Bellow, Saul (Vol. 1)
Bellow, Saul 1915–
Award-winning Jewish-American novelist, Bellow has written witty and intellectual novels which have won him world acclaim. His best-known works are Herzog, The Adventures of Augie March, and Henderson the Rain King. (See also Contemporary Authors, Vols. 5-8, rev. ed.)
Saul Bellow has become not merely a writer with whom it is possible to come to terms, but one with whom it is necessary to come to terms—perhaps of all our novelists the one we need most to understand, if we are to understand what the novel is doing at the present moment…. His appearance as the first Jewish-American novelist to stand at the center of American literature is flanked by a host of matching successes on other levels of culture and subculture…. The acceptance of Bellow as the leading novelist of his generation must be paired off with the appearance of Marjorie Morningstar on the front cover of Time. On all levels, the Jew is in the process of being mythicized into the representative American….
As The Victim is Bellow's most specifically Jewish book, Augie March (in this, as in all other respects, a reaction from the former) is his most generally American. Its milieu is Jewish American, its speech patterns somehow molded by Yiddish, but its theme is the native theme of Huckleberry Finn the rejection of power and commitment and success, the pursuit of a primal innocence. It is a strangely non-Jewish book in being concerned not with a man's rise but with his evasion of rising…. Unlike Twain, Bellow, though he has found the proper tone for his episodes, cannot recapture it for his close. Augie, which begins with such rightness, such conviction, does not know how to end; shriller and shriller, wilder and wilder, it finally whirls apart in a frenzy of fake euphoria and exclamatory prose….
Since Bellow's style is based on a certain conversational ideal at once intellectual and informal, dialogue is for him necessarily a distillation of his strongest effects. Sometimes one feels his characters' speeches as the main events of the books in which they occur; certainly they have the impact of words exchanged among Jews, that is to say, the impact of actions, not merely overheard but felt, like kisses or blows. Implicit in the direction of his style is a desire to encompass a world larger, richer, more disorderly and untrammeled than that of any other writer of his generation; it is this which impels him toward the picaresque, the sprawling, episodic manner of Augie March.

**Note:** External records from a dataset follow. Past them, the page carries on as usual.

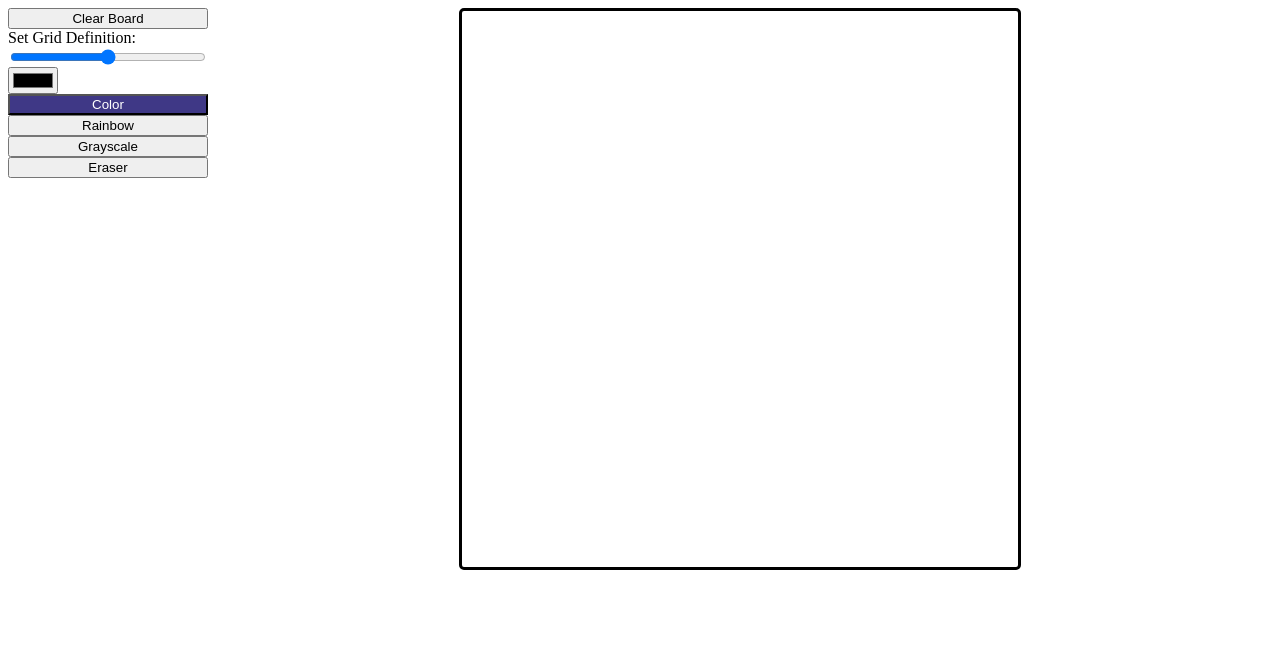
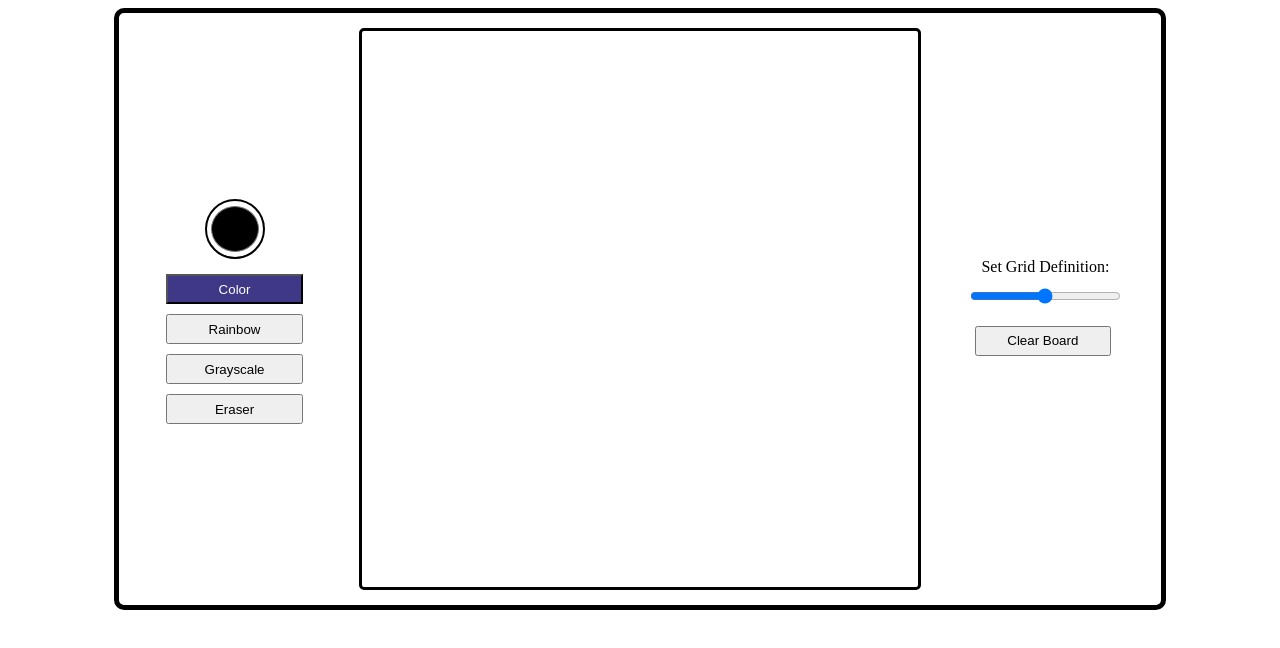
Before and after one commit to federico-palma/etch-a-sketch, a plain HTML site: page index.html in a window 1280 px wide. Drawn offline with Linux system fonts and the light colour scheme.

Commit message:
Added basic styling

```diff
--- a/index.html
+++ b/index.html
@@ -9,20 +9,25 @@
         <link rel="stylesheet" href="style.css">
     </head>
     <body>
-        <div id="settings">
-            <button id="btn-clear">Clear Board</button>
-            <label for="grid-def-slider">Set Grid Definition:</label>
-            <input name="grid-def-slider" type="range" id="grid-def-slider" min="16" max="100">
-            <div id="color-picker-div">
+        <main id="main">
+            <div id="color-settings">
                 <input type="color" id="colorPicker" value="#000000">
                 <button class="btn-mode btn-active" id="btn-color-mode">Color</button>
                 <button class="btn-mode" id="btn-rainbow-mode">Rainbow</button>
                 <button class="btn-mode" id="btn-grayscale-mode">Grayscale</button>
                 <button class="btn-mode" id="btn-eraser-mode">Eraser</button>
             </div>
-        </div>
 
-        <div id="grid-container"></div>
+            <div id="grid-container"></div>
+
+            <div id="settings">
+                <div id="slider-div">
+                    <label for="grid-def-slider">Set Grid Definition:</label>
+                    <input name="grid-def-slider" type="range" id="grid-def-slider" min="16" max="100">
+                </div>
+                <button id="btn-clear">Clear Board</button>
+            </div>
+        </main>
 
         <script src="script.js"></script>
     </body>
--- a/style.css
+++ b/style.css
@@ -1,3 +1,15 @@
+#main {
+    display: flex;
+    align-items: center;
+    justify-content: center;
+    margin: auto;
+    border: solid 5px black;
+    border-radius: 10px;
+    width: 80%;
+    padding: 15px;
+}
+
+/* Grid */
 #grid-container {
     margin: auto;
     width: 550px;
@@ -14,17 +26,64 @@
     height: 100%;
 }
 
-#settings {
-    display: grid;
-    width: 200px;
-    float: left;
+/* Color Settings */
+#color-settings {
+    display: flex;
+    flex-direction: column;
+    align-items: center;
+    width: 15%;
+    margin: auto;
 }
 
-#color-picker-div {
-    display: grid;
+#colorPicker {
+    margin: 10px;
+    background-color: transparent;
+    border: 2px black solid;
+    width: 60px;
+    height: 60px;
+    border-radius: 50%;
+}
+
+input[type="color"]::-webkit-color-swatch {
+	border-radius: 50%;
+}
+
+.btn-mode {
+    width: 90%;
+    height: 30px;
+    margin: 5px;
 }
 
 .btn-active{
     background-color: rgb(63, 56, 134);
     color: #ffffff;
 }
+
+/* Grid Settings */
+#settings {
+    width: 15%;
+    margin: auto;
+    display: flex;
+    flex-direction: column;
+}
+
+#slider-div {
+    width: 100%;
+    display: flex;
+    flex-direction: column;
+    justify-content: center;
+    align-items: center;
+}
+
+#grid-def-slider {
+    width: 100%;
+    height: 30px;
+    margin: 5px;
+}
+
+#btn-clear {
+    width: 90%;
+    height: 30px;
+    margin: 5px;
+    margin-top: 10px;
+}
```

But there is a counter impulse in him toward the tight, rigidly organized, underplayed style of The Victim: and at his best, I think, as in Seize the Day, an ability to balance the two tendencies against each other: hysteria and catalepsy, the centrifugal and the centripetal in a sort of perilous rest….
More, perhaps, than any other recent novelist, Bellow is aware that the collapse of the proletarian novel, which marks the starting place of his own art, has meant more than the disappearance of a convention in the history of fiction. With the disappearance of the proletarian novel as a form there has taken place the gradual dissolution of the last widely shared definition of man: man as the product of society. If man seems at the moment extraordinarily lonely, it is not only because he finds it hard to communicate with his fellows, but because he has lost touch with any overarching definition of himself. This Bellow realizes; as he realizes that it is precisely in such loneliness, once man learns not to endure but to become that loneliness, that man can rediscover his identity and his fellowship with others.
Leslie A. Fiedler, "Saul Bellow," in Prairie Schooner, Summer, 1957, pp. 103-10.
There is something in Bellow's accent that may remind us of the innocent and childlike spirit of a Stephen Crane, consumed as the earlier writer was also by the flames of his own oedipal and religious conflict…. Saul Bellow is genuinely concerned with, and even oppressed by, the moral values of his...
(The entire section is 6,504 words.)